The Inn at Little Washington goes all out for 45
Caviar tacos. Presidential pop-ins. Rooms that cost more than a flight to Paris. The Inn at Little Washington is celebrating 45 years of delicious, delightful excess.
Why it matters: Proprietor Patrick O'Connell has become one of the most influential chefs in America. And the Inn, a helicopter-worthy destination for VIPs (hence the property's landing pad), draws scores of Washingtonians who make the pilgrimage to celebrate anything big in "Little Washington."
Flashback: In 1978, O'Connell opened the European countryside-style restaurant in an old Rappahannock County garage that rented for $200 a month.
- Six guest rooms were added, costing $95 and up a night.
Fast forward: Three Michelin stars later, the Inn's 24 decadent abodes — many named for notable overnighters à la Julia Child — start around $1,500 a night, or $4,700+ for the Craig Claiborne House (O'Connell's old home, kitchen included).
We asked O'Connell about his big birthday plans and favorite, most outrageous memories.
VIP service: O'Connell's served everyone from Queen Elizabeth to Paul Newman. The most surprising? Barbra Streisand dropping in for lunch.
- "Did you tell her we're closed for lunch?" O'Connell recalls asking the reservationist. "'I tried to,' she explained, 'but it was President Clinton who called in the reservation.'"
- O'Connell says Streisand gave him the ultimate compliment after the meal, which included Lilliputian rabbit turnovers and pear-shaped sorbet. "Your work is just like mine. You went so much farther than you had to."
Birthday vibes: It's my party and I'll host a ten-course, all-caviar dinner if I want to! The Sept. 19 black-tie affair with roe royalty Petrossian will feature "huge kilos of caviar" from around the globe, says O'Connell. Also: caviar tacos, caviar ice cream cones, and more. (Reservations available by request).
- O'Connell's favorite way to taste the luxury? "A soup spoon is ideal. So often it's used as a kind of garnish, or what I call 'a doodad.' When you put a soup spoon of caviar in your mouth, you have a whole different appreciation."

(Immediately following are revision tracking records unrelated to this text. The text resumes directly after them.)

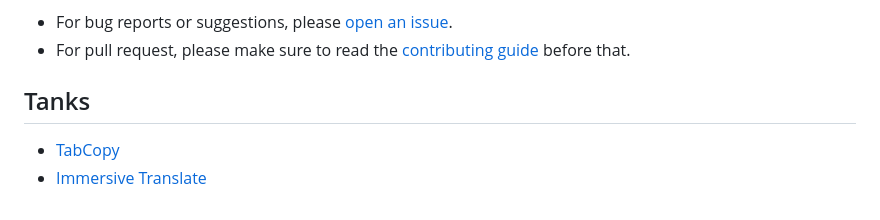
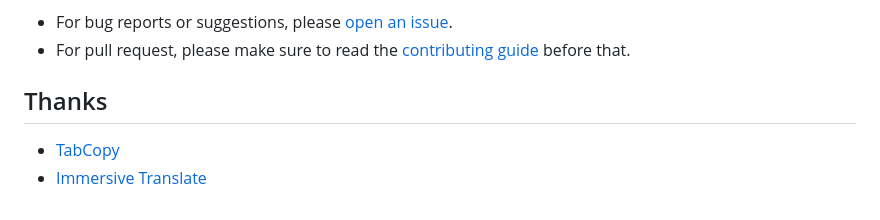
Before and after one commit to screw-hand/tampermonkey-user.js, a Markdown page: share-tweet-copy/README.md, the part around the change. Drawn GitHub-style.

Commit message:
docs: update readme thanks chapter.

```diff
--- a/share-tweet-copy/README.md
+++ b/share-tweet-copy/README.md
@@ -92,7 +92,7 @@ Contributions are welcome!
 - For bug reports or suggestions, please [open an issue](https://github.com/screw-hand/tampermonkey-user.js/issues/new).
 - For pull request, please make sure to read the [contributing guide](https://github.com/screw-hand/tampermonkey-user.js/blob/main/share-tweet-copy/CONTRIBUTING.md) before that.
 
-## Tanks
+## Thanks
 
 - [TabCopy](https://tabcopy.com)
 - [Immersive Translate](https://immersivetranslate.com/)
```
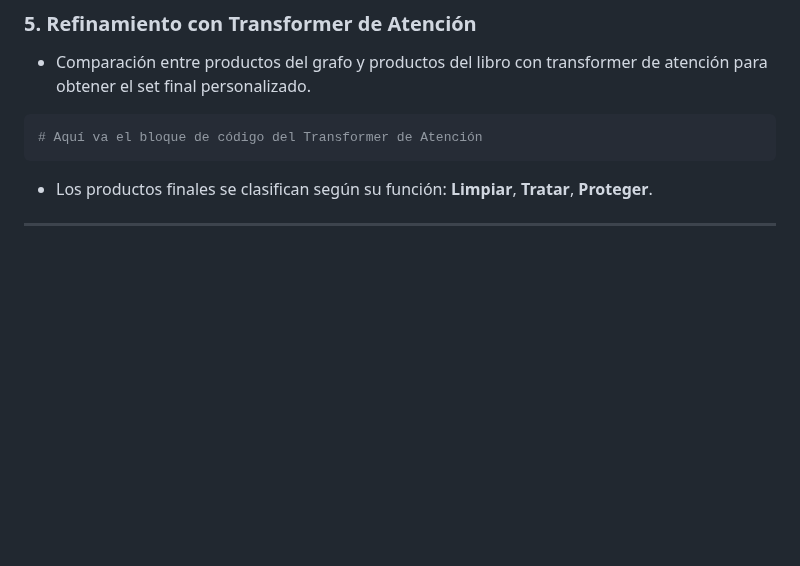
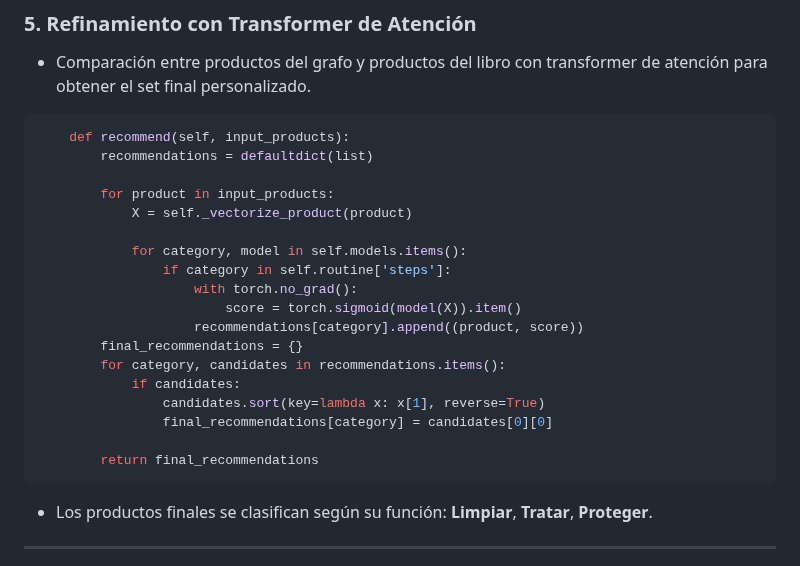
Before and after one commit to Andrea-Coa/dermis, a Markdown page: README.md, the part around the change. Drawn GitHub-style; blank space fills up the shorter version.

````diff
--- a/README.md
+++ b/README.md
@@ -66,7 +66,24 @@ Esta red permite filtrar productos alineados con las necesidades de la piel del
 * Comparación entre productos del grafo y productos del libro con transformer de atención para obtener el set final personalizado.
 
 ```python
-# Aquí va el bloque de código del Transformer de Atención
+    def recommend(self, input_products):
+        recommendations = defaultdict(list)
+
+        for product in input_products:
+            X = self._vectorize_product(product)
+
+            for category, model in self.models.items():
+                if category in self.routine['steps']:
+                    with torch.no_grad():
+                        score = torch.sigmoid(model(X)).item()
+                    recommendations[category].append((product, score))
+        final_recommendations = {}
+        for category, candidates in recommendations.items():
+            if candidates:
+                candidates.sort(key=lambda x: x[1], reverse=True)
+                final_recommendations[category] = candidates[0][0]
+
+        return final_recommendations
 ```
 
 * Los productos finales se clasifican según su función: **Limpiar**, **Tratar**, **Proteger**.
````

- Keeping in the egg theme, O'Connell is the first chef to custom-design Fabergé jewelry: a 45th-anniversary pendant encrusted in diamonds and rubies with a tiny white gold inn tucked inside (price tag: $18,000).
Yes, but: That's tuppence compared to the Inn's 40th. First, O'Connell took over a historic French chateau and prepared a lavish Louis XIV-themed dinner with France's three-Michelin-star chefs, all dressed in 17th-century garb (periwigs included).
- Then, he took over Mount Vernon for a lavish Washington-themed dinner with vegetables custom-grown in the general's garden and colonial dancing (George and Martha impersonators included).
- "There's no better way to experience a historical site than to be entertained there, and bring it to life and see it as it was meant to be," says O'Connell.
What they're saying: "One of the joys of coming [to the Inn] as a guest is the theatricality — the heightened sense of reality — that's implicit in the DNA of this place," said Septime Webre, longtime head of the Washington Ballet. O'Connell brought him to the Inn to teach the waitstaff graceful, Nijinsky-like movements.
- O'Connell, a theater geek turned self-taught chef, often summons the stage. Most recently he invited a University of Maryland acting professor who "set up a little psychodrama" with the waitstaff to enhance their posture and elocution.
What's next: O'Connell recently expanded the campus with a playful bistro, Patty O's Cafe & Bakery, serving dishes from the Inn's early days including French onion soup. Now he's building a spa and pool for guests.
The bottom line: At 78, "the Pope of American cuisine" still rules the kitchen and isn't slowing down.
- "I had a writing teacher in college who said, 'If you're not embarrassed by what you wrote last year, you're not making progress.' So I like to continue to embarrass myself by what I've done a year ago and push it forward."
More Washington D.C. stories
No stories could be found
Get a free daily digest of the most important news in your backyard with Axios Washington D.C..